Olive Egger chickens also start laying eggs quite early. As a matter of fact, you can expect your Olive Egger pullet to begin its egg-laying journey around the age of 5 to 6 months.
Are Olive Eggers Good Chickens?
Olive Eggers are friendly and sociable chickens, making them delightful additions to any flock. Further, they offer more than just their unique egg colors; these chickens are also a valuable source of meat.
Additionally, they’re incredibly hardy. Whether facing hot summers or chilly winters, Olive Egger chickens can tolerate a wide range of weather conditions without much difficulty.
What Is the Difference Between F1 and F2 Olive Eggers?
F1 and F2 Olive Eggers are generally differentiated by their breeding lineage. Specifically, F1 Olive Eggers are the result of crossing two breeds: one that lays blue eggs and another that lays brown eggs.

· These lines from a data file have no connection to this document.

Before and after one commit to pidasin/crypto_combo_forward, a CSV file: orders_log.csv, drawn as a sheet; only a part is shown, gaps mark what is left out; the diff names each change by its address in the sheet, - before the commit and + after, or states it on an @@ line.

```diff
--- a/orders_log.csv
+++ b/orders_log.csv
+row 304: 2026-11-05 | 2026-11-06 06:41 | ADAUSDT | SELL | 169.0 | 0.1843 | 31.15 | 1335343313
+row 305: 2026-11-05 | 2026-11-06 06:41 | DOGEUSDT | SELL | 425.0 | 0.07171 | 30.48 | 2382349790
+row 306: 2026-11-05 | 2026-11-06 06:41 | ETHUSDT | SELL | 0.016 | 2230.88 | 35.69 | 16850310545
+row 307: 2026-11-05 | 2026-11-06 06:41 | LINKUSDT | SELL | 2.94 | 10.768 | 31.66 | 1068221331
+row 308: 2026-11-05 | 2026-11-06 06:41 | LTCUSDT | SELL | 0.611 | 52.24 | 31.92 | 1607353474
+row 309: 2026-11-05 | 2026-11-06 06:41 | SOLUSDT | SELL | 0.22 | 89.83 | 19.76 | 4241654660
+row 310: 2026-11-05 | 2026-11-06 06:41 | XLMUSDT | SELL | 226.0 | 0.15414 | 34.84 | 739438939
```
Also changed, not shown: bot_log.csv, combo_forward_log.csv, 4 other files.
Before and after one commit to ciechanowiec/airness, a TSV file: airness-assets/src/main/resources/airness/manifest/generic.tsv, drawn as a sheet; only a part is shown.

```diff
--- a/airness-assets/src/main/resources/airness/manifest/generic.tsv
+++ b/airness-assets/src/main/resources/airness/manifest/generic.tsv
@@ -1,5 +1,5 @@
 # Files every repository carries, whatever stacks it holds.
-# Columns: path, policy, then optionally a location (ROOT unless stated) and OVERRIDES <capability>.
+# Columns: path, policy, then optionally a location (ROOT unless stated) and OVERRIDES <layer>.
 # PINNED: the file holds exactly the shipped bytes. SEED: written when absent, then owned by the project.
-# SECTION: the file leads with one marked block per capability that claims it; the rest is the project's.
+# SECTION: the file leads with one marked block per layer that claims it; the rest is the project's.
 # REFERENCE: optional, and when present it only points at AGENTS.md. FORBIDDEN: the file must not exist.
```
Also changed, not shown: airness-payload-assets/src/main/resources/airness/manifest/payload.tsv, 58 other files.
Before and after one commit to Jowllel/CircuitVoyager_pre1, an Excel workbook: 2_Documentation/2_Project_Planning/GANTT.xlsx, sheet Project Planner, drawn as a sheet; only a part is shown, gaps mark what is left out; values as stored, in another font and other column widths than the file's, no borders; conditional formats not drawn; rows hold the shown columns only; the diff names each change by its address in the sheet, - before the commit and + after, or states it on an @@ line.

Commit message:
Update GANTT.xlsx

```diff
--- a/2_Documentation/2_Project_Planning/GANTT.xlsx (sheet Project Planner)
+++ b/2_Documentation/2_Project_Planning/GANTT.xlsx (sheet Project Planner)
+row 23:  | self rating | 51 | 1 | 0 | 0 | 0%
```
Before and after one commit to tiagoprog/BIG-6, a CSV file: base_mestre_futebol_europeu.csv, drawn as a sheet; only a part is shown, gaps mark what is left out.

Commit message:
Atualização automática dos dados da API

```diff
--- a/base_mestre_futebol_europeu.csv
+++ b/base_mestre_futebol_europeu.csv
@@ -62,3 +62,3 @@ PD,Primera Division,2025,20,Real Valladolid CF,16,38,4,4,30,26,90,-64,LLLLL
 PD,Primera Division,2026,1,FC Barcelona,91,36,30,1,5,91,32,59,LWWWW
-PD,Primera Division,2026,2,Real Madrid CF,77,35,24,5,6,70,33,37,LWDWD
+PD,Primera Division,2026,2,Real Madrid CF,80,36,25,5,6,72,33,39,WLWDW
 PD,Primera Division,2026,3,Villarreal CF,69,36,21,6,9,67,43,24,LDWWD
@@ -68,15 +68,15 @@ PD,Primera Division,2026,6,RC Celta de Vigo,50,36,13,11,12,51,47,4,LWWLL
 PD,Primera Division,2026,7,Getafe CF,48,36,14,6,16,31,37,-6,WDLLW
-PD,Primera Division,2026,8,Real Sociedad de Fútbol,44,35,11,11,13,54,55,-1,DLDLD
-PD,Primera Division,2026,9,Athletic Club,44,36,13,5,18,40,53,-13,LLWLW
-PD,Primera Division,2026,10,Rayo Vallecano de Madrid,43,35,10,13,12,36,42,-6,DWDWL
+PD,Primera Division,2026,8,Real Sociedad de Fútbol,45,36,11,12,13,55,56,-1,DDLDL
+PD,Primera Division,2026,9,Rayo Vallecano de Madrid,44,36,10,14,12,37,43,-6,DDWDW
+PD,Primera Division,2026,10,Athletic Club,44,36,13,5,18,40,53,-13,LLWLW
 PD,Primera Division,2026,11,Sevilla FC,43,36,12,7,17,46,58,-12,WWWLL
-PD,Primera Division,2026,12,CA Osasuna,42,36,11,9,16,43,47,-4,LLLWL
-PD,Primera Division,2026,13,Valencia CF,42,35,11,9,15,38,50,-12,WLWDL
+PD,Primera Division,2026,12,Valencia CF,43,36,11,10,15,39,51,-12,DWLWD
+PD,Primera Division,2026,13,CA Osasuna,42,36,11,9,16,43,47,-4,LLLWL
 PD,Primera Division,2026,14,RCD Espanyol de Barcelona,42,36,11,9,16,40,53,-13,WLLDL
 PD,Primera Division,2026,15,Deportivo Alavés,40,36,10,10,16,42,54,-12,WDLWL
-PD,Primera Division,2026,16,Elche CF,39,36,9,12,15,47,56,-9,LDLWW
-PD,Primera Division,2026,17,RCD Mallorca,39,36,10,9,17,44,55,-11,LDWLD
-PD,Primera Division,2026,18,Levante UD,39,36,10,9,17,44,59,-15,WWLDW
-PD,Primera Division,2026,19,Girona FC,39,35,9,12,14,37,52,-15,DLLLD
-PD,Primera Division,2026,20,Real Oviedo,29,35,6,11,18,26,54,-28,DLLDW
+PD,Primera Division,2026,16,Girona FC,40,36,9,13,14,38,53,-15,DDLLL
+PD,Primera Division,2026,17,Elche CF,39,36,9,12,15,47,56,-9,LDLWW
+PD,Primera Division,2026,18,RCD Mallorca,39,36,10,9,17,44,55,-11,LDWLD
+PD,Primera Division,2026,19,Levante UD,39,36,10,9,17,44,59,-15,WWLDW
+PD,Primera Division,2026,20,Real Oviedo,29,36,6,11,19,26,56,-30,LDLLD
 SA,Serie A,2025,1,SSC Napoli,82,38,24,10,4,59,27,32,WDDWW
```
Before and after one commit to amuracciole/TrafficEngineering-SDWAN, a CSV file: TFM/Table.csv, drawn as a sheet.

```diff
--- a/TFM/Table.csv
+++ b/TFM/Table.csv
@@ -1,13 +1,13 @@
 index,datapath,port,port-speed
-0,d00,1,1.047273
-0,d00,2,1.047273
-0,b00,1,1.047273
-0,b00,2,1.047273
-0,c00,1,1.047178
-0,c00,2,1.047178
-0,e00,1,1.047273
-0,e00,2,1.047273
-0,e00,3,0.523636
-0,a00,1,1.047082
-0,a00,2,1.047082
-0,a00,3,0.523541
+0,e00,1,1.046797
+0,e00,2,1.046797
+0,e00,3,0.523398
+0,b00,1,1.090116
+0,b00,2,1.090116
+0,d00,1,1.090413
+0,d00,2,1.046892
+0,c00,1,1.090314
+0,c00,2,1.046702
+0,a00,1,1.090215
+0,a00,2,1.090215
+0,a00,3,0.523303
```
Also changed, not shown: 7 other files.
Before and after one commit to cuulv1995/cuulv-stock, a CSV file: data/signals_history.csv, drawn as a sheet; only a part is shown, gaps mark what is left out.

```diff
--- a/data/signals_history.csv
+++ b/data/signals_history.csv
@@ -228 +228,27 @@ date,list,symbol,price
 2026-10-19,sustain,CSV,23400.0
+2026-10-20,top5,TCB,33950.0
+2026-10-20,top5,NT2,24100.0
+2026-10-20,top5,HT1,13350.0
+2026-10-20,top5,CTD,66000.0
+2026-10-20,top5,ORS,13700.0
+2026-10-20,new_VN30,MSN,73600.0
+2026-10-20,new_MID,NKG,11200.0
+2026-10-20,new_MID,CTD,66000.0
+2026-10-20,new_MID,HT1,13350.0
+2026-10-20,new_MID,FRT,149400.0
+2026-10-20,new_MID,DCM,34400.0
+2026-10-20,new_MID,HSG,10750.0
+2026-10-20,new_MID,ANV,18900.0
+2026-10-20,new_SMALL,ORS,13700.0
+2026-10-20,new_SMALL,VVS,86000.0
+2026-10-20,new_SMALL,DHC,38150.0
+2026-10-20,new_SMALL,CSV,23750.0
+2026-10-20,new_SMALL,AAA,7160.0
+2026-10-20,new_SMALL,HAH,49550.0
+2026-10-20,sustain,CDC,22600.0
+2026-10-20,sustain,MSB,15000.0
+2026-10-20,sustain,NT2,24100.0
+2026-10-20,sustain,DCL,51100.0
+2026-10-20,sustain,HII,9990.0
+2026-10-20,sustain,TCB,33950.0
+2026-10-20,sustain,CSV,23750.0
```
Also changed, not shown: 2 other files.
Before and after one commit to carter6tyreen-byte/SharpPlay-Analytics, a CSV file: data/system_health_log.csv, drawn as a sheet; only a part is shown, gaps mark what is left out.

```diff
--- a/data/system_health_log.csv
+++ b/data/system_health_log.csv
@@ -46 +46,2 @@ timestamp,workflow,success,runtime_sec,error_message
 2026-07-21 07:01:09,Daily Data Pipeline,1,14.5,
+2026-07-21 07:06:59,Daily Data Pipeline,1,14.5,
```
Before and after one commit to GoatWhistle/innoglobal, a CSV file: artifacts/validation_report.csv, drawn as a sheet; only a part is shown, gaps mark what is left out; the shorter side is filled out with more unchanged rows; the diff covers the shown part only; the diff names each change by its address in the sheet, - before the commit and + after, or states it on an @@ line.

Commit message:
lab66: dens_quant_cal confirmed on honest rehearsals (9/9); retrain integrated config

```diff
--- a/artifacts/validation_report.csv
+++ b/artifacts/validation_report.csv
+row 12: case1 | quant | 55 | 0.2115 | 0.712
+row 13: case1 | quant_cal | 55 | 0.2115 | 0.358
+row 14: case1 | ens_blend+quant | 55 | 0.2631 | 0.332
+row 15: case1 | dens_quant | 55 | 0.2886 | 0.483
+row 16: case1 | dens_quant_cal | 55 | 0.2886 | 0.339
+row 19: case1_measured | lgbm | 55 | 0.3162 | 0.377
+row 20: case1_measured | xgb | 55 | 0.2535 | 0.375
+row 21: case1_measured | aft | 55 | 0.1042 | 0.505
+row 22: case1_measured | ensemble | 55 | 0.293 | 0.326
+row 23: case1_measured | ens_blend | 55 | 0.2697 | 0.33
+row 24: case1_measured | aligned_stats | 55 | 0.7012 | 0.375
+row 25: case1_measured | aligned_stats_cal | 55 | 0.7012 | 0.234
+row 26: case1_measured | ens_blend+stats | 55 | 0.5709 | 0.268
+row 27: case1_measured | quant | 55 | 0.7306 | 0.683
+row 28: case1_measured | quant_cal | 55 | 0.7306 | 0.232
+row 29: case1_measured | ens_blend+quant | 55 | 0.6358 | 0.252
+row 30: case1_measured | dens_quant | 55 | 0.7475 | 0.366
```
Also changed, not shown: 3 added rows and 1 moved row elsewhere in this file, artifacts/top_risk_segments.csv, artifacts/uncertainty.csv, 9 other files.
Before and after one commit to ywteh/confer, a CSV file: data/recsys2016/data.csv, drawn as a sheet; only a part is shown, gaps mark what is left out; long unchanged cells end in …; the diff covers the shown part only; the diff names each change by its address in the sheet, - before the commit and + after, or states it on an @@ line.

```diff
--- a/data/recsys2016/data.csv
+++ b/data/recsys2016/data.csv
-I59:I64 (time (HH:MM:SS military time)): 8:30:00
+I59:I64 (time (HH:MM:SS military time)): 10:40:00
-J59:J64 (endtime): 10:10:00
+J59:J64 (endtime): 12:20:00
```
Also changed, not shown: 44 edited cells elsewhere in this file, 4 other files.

On the other hand, F2 Olive Eggers are bred by pairing an F1 Olive Egger with a dark brown egg layer.
Typically, this second pairing aims to create a fowl that can produce eggs with an even darker shade of green, enhancing the distinctive chicken egg color this crossbreed is cherished for.
What Is the Difference Between an Olive Egger and an Easter Egger?
Generally speaking, Olive Egger chickens are a specific type of Easter Eggers. Yet, while both can indeed produce green eggs, their egg-laying range differs.
For instance, Easter Eggers have a more varied color palette, laying not just green but also blue, pink, brown, tan, and white eggs. In contrast, Olive Eggers are more focused on producing olive eggs.
Another thing to note is that the Easter Egger chicken can lay up to 280 eggs in a single year. Meanwhile, the Olive Egger is much less productive, laying only 150 to 200 eggs annually.
Olive Egger chickens offer benefits and challenges. Yet, those drawn to its distinctive attributes will surely enjoy raising this breed. Feel free to leave a comment below if you have any questions or thoughts about Olive Egger chickens!